15th July 2020: The Loneliness and the Scream

15th July 2020: The Loneliness and the Scream

Dear Edith,

Last week we achieved something that under normal circumstances would have happened weeks ago: our first trip out.

Okay, so technically we’ve been out to get your jags, and we went to the hospital to get your hip scan done when you were only a few weeks old. We’ve been to Granny’s house and for a walk round the park, but this was the first time we’d gone out somewhere for more than an hour.

More importantly, it was the first time I’d taken you anywhere on my own.

A classic Armstrong family outing memento.

We went to a little village not far away to meet up with some other mums.
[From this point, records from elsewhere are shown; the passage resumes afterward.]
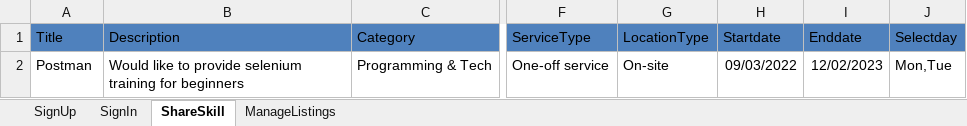
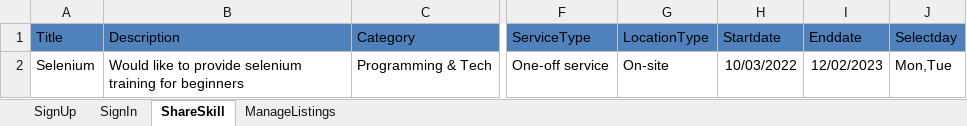
Before and after one commit to HarshaAjesh2015/MarsFramework, an Excel workbook: MarsFramework/ExcelData/TestDataShareSkill.xlsx, sheet ShareSkill, drawn as a sheet; only a part is shown, gaps mark what is left out; values as stored, in another font and other column widths than the file's, no borders; the diff names each change by its address in the sheet, - before the commit and + after, or states it on an @@ line.

```diff
--- a/MarsFramework/ExcelData/TestDataShareSkill.xlsx (sheet ShareSkill)
+++ b/MarsFramework/ExcelData/TestDataShareSkill.xlsx (sheet ShareSkill)
-A2 (Title): Postman
+A2 (Title): Selenium
-H2 (Startdate): 09/03/2022
+H2 (Startdate): 10/03/2022
```
Also changed, not shown: sheet ManageListings, 27 other files.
I’d knew one of them a little from WhatsApp, but for all intents and purposes I was heading out to see people I’d never met or really spoken to before.

It was the most nerve-wracking thing I’ve done since I had you.

No matter what anyone – including your dad – thinks, I am not an extrovert. I’m really good at talking to people I don’t know at Magic: the Gathering events, but I usually find myself in a group with people I do know well when that’s happening, and it’s much easier to talk to new people when you have some friends to bounce off. I am not at all good at meeting people for the first time when I’m on my own.

Going out and meeting new people would have stressed me out on its own. Taking a little baby out on my own for the first time on top of that had me a nervous wreck.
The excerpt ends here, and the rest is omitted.